California newspapers have a legal right to publish the names of children who are subjected to abuse if a name is newsworthy, a Sacramento appellate court ruled Friday.
Relying heavily on a 1998 California Supreme Court decision, a three-justice panel of the 3rd District Court of Appeal said that "publication of truthful, lawfully obtained material of legitimate public concern is constitutionally privileged and does not create liability" against the publisher.
Newsworthiness is not limited to news in the narrow sense of reports of current events, the panel said. It extends "to the use of names, likenesses or facts when the public may reasonably be expected to have a legitimate interest in what is published."
The 17-page, unpublished opinion was issued in the context of a child's challenge to the publication of his name by the Record Searchlight as part of the Redding newspaper's coverage of the violent abuse inflicted on the boy when he was 7 by his legal guardian.
Through a successor guardian, the boy sued the Record Searchlight; a sister newspaper, the Anderson Valley Post, which republished the six articles at issue; and the newspapers' owner, E.W. Scripps Co.
He accused the defendants of invasion of privacy and gross negligence based on the use of his name and the fact he was in foster care. He asserted his name was confidential and privileged because he was a dependent minor.
Court documents filed by his attorney claim the boy's emotional distress over the disclosure of his name was so intense that he needed therapy and he would surely later request to have his name changed.
The suit sought money to pay for his therapy, as well as punitive damages to "set an example and punish" the newspapers and stop reporters from violating the privacy rights of minors.
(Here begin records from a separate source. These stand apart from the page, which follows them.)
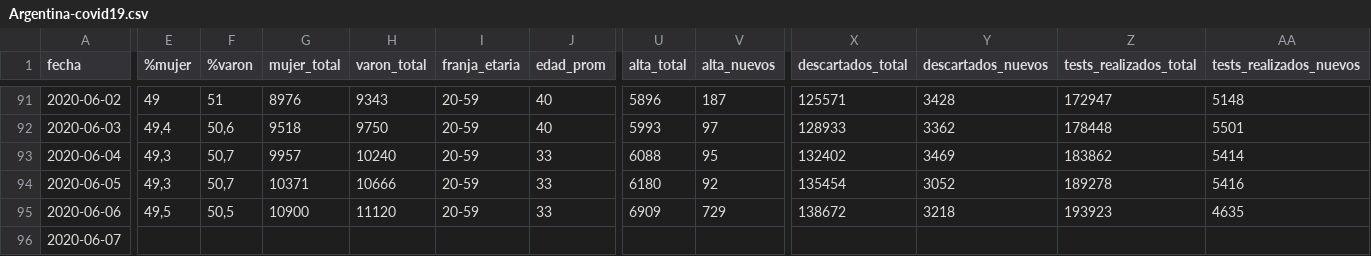
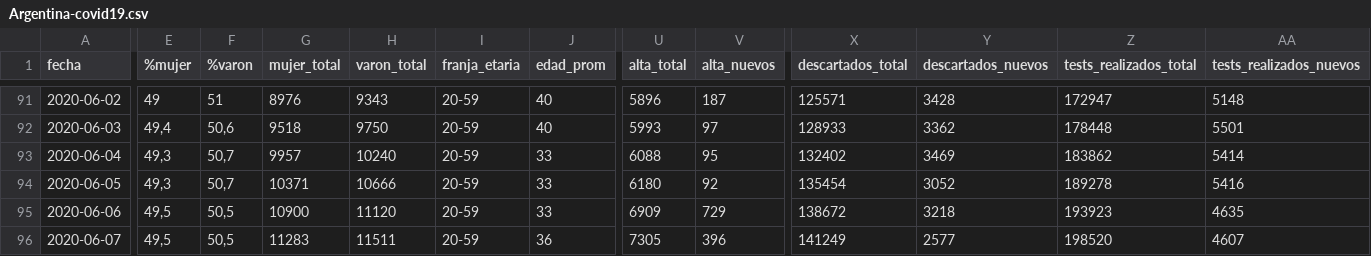
Before and after one commit to lucia15/Database-Covid19-Argentina, a CSV file: Argentina-covid19.csv, drawn as a sheet; only a part is shown, gaps mark what is left out; the diff covers the shown part only; the diff names each change by its address in the sheet, - before the commit and + after, or states it on an @@ line.

```diff
--- a/Argentina-covid19.csv
+++ b/Argentina-covid19.csv
-E96 (%mujer): (empty)
+E96 (%mujer): 49,5
-F96 (%varon): (empty)
+F96 (%varon): 50,5
-G96 (mujer_total): (empty)
+G96 (mujer_total): 11283
-H96 (varon_total): (empty)
+H96 (varon_total): 11511
-I96 (franja_etaria): (empty)
+I96 (franja_etaria): 20-59
-J96 (edad_prom): (empty)
+J96 (edad_prom): 36
-U96 (alta_total): (empty)
+U96 (alta_total): 7305
-V96 (alta_nuevos): (empty)
+V96 (alta_nuevos): 396
-X96 (descartados_total): (empty)
+X96 (descartados_total): 141249
-Y96 (descartados_nuevos): (empty)
+Y96 (descartados_nuevos): 2577
-Z96 (tests_realizados_total): (empty)
+Z96 (tests_realizados_total): 198520
-AA96 (tests_realizados_nuevos): (empty)
+AA96 (tests_realizados_nuevos): 4607
```
Also changed, not shown: 1 edited cell elsewhere in this file, Argentina-covid19-fallecidos.csv.
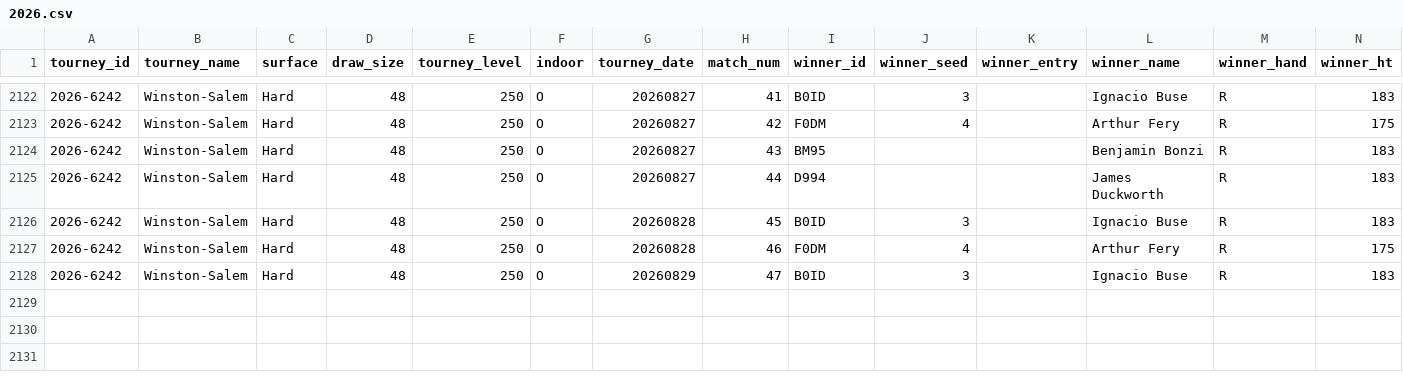
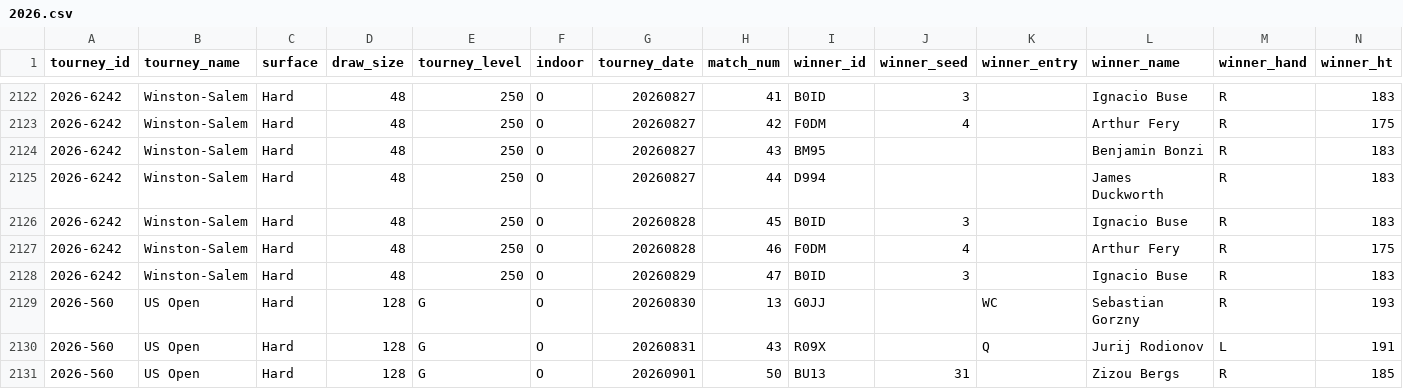
Before and after one commit to swang62/tennis-ml, a CSV file: data/raw/2026.csv, drawn as a sheet; only a part is shown, gaps mark what is left out; rows hold the shown columns only; the diff names each change by its address in the sheet, - before the commit and + after, or states it on an @@ line.

```diff
--- a/data/raw/2026.csv
+++ b/data/raw/2026.csv
+row 2129: 2026-560 | US Open | Hard | 128 | G | O | 20260830 | 13 | G0JJ |  | WC | Sebastian Gorzny | R | 193
+row 2130: 2026-560 | US Open | Hard | 128 | G | O | 20260831 | 43 | R09X |  | Q | Jurij Rodionov | L | 191
+row 2131: 2026-560 | US Open | Hard | 128 | G | O | 20260901 | 50 | BU13 | 31 |  | Zizou Bergs | R | 185
```
Also changed, not shown: 11 other files.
The appellate justices saw it differently and said in Friday's opinion, "The minor's lawsuit arose from acts by the media defendants in furtherance of the right of free speech in connection with a public issue, and the minor failed to prove a probability of prevailing on the merits."
The opinion was authored by Associate Justice Louis Mauro, with the concurrences of Presiding Justice Vance W. Raye and Associate Justice George Nicholson.
In rejecting the boy's appeal, the justices affirmed the ruling of Shasta Superior Court Judge Monica Marlow, who granted the defendants' motion to strike down the boy's complaint as one designed to choke off their constitutional rights to freely report on public affairs.
The boy's attorney, Marc Barulich, argued in the trial court that, while the brutal abuse of his client in 2009 was newsworthy, the victim's name was not.
"If that's the case, why publish any name in the newspaper?" Marlow asked. "Are they just going to say 'a person?' You don't think people would be curious who that person was?"
The appellate opinion quotes Silas Lyons, editor of the Record Searchlight, as explaining that the newspaper learned the boy's name from a relative and published it because he was not a victim of a sexual crime, and because there was an outpouring of community good will toward the boy.
Call The Bee's Denny Walsh, (916) 321-1189.